And in terms of respecting the music and having fun, I think ABBA Fab had that covered in spades. It’s clear they love the music and have a great time performing it. Their enthusiasm was definitely infectious and the audience at Escondido’s California Center For The Arts had a great time. Quite a lot of the audience gave ABBA Fab a standing ovation at the conclusion of the concert where they performed “Dancing Queen” for a second time.
Overall, I think ABBA Fab are a fun show, they are well worth seeing. My only complaint is that on their website they claim, “ABBA-FAB is the closest re-creation to an original ABBA concert that you will ever see – from the stunningly accurate vocals of Anne Davies and Chelsea Faulds to an amazing 8 piece band led by Terry Davies” and that couldn’t be further from the truth. There is no way I can give my seal of approval on this as the closest re-creation to an original ABBA concert, especially without the presence of in costume “Björn” and “Benny” characters, the girls singing each other’s songs, and lack of truly accurate costumes. The vocals were good, but the choreography wasn’t nearly authentic to ABBA at all. And the real ABBA would never have had a video and trivia show going on during the show. For a tribute band that’s fine but doesn’t make for an accurate “re-creation.”

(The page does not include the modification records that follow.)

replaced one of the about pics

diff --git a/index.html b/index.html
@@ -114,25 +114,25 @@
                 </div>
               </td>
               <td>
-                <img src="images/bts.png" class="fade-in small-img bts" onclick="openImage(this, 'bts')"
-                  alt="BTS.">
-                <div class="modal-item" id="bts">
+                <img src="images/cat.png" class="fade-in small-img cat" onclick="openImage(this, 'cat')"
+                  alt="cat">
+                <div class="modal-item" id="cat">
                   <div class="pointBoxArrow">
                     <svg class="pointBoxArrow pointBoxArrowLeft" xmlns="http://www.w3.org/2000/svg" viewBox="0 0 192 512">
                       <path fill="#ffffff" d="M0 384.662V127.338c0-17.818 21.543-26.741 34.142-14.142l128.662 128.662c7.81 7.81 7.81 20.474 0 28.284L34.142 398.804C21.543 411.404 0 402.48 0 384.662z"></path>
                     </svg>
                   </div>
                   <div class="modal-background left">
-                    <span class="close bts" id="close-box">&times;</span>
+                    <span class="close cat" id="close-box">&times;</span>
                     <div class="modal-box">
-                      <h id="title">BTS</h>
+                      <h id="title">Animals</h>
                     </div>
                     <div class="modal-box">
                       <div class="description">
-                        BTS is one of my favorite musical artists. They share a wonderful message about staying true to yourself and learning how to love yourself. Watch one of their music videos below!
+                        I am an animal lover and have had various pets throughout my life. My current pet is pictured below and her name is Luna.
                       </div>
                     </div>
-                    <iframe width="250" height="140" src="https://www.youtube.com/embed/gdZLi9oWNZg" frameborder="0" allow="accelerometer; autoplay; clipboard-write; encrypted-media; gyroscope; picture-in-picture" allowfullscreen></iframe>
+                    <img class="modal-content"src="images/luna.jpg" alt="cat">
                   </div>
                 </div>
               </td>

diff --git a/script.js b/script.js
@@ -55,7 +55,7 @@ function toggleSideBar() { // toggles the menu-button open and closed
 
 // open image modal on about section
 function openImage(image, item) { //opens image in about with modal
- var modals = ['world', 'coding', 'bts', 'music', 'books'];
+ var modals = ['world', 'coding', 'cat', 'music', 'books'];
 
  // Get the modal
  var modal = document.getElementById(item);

If you want to see an as close to authentic ABBA tribute, then your best bet is still Arrival from Sweden. They are the only ABBA tribute band to get everything right on my criteria list which was based on the biggest complaints ABBA fans had about ABBA tribute bands. Arrival travels to America frequently to perform and often perform with local orchestras in addition to recruiting actual ABBA band members to tour with them. Their costumes were recreated under the supervision of ABBA’s costume designer and as a tribute band that originates from Sweden, have authentic Swedish accents allowing them to do nice embellishments like doing the first half of “Fernando” in Swedish. Check out Arrival.se to learn more about Arrival and find their latest touring schedule.
As for ABBA Fab, I would say go see them, it’s a fun show, but don’t expect an authentic recreation of ABBA. It’s definitely an enthusiastic and loving tribute, but very far from accurate. Also at $20 for my seat, I was very happy with the performance. Had I have paid $50 for the top tier seats, I would have been quite pissed off by this show. Go see them, but don’t pay top dollar for it, they aren’t yet worth it in my opinion, but the potential to be worth it is there.